On October 9 Dianne, myself and a friend of ours attended a matinee performance of George Batson's play "Design for Murder" at South City Theatre in Pelham. Back in the winter Dianne and I had seen their production of Agatha Christie's "The Mousetrap", and we thoroughly enjoyed both of these performances.
South City Theatre has mounted over 150 adult and children's productions since its founding around 2000. In 2015 the non-profit company moved to its current location in Pelham. The venue is small but intimate, and it's nice to have live theater so close to home.
Below are some photos and more information related to the most recent production we saw and to the play itself.
These two photos show the set for "Design for Murder".
"Design for Murder" is licensed by the Samuel French Company. Below are a couple of quotes from reviews of earlier productions and the plot summary on the company's web site. Written in 1960, the play is set in the 1930's. Batson seems to have written a number of comedies and light-hearted mystery plays over several decades. Tallulah Bankhead also toured in Batson's final production, "House on the Rocks", according to his obituary in the New York Times.
"A swell chiller. A couple of juicy killings and the identify of the culprit well concealed." - New York Mirror
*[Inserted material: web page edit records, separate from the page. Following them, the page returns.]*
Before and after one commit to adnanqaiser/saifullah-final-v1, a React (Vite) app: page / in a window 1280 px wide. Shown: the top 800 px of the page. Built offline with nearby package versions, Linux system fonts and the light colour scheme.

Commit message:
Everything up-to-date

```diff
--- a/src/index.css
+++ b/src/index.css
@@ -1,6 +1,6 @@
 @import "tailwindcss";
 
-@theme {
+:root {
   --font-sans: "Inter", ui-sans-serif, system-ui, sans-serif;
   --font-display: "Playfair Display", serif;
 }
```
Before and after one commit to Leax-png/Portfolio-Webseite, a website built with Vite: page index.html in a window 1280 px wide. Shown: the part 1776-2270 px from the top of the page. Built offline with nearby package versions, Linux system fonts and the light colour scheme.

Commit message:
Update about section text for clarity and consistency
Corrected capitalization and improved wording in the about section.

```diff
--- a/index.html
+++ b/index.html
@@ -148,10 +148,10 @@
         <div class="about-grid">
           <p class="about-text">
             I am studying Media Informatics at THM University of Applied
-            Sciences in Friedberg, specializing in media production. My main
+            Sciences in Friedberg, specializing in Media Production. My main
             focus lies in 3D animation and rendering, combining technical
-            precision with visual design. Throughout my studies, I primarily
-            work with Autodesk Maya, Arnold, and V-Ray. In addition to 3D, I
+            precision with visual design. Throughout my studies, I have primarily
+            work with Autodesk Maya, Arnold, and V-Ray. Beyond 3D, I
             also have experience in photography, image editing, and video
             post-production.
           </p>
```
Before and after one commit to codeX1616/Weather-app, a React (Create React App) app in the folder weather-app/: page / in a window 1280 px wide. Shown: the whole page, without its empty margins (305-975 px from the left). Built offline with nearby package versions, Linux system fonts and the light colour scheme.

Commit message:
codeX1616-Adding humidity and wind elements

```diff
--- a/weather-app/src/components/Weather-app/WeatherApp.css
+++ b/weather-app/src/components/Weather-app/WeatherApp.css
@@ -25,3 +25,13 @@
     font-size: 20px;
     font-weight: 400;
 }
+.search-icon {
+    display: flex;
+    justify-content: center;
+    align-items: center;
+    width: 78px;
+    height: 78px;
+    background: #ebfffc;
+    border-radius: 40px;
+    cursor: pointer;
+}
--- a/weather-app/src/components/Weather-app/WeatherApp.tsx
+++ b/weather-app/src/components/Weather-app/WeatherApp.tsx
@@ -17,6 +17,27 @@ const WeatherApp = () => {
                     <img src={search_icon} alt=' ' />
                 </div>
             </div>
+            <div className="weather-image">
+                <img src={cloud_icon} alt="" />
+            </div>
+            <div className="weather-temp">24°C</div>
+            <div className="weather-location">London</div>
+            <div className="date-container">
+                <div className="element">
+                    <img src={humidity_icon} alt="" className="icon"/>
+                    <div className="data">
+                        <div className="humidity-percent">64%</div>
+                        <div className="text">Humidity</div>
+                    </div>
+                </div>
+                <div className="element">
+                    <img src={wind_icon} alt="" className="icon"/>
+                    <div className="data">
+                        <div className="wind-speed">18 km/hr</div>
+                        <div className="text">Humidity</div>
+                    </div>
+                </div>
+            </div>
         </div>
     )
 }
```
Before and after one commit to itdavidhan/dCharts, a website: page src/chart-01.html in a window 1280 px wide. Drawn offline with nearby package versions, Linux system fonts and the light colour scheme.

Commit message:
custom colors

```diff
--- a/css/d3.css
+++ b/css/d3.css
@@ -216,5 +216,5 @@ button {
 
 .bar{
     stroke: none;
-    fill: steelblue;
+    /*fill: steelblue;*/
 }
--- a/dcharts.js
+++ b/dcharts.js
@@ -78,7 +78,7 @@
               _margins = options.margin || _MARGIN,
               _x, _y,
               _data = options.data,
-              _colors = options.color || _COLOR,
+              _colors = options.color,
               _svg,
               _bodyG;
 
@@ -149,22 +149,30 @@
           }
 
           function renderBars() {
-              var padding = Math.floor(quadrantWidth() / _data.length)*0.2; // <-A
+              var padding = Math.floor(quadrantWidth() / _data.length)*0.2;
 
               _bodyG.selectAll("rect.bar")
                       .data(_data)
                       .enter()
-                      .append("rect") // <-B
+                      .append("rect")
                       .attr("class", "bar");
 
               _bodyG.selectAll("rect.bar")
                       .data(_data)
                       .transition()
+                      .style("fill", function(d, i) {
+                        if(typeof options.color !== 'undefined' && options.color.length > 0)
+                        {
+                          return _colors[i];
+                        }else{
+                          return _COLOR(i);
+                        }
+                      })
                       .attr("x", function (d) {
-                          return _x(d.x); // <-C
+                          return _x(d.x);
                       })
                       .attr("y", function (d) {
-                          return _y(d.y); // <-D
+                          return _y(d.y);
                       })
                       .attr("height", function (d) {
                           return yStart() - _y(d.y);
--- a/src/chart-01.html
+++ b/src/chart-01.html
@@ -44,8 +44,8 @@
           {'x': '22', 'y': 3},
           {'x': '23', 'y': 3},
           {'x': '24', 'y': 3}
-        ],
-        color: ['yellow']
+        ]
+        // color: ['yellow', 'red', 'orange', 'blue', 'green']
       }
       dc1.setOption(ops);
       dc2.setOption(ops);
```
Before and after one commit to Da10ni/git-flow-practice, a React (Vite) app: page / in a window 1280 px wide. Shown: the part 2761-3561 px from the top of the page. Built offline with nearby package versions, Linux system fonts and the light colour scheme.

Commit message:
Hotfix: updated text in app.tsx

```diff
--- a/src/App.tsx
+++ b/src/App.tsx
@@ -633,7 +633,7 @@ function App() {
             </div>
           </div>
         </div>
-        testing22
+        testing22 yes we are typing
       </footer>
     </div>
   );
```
"Tallulah Bankhead toured in this exciting play. The story concerns Celia Granger, her son David and her efforts to maintain the traditions attached to her family and home, a magnificent old mansion on the Hudson River. Suddenly a young maid is killed and Celia finds herself living in a violent present. The detective on the case, a rugged self made man, is revealed to have admired Celia and brings a touch of romance to her life. When the chauffeur who had stumbled upon information linking David and the slain girl is also brutally murdered suspicion falls on every member of the cast. The climax finds Celia alone in the house and the murderer ready to strike again. Comedy is supplied by two women friends who also figure among the suspects."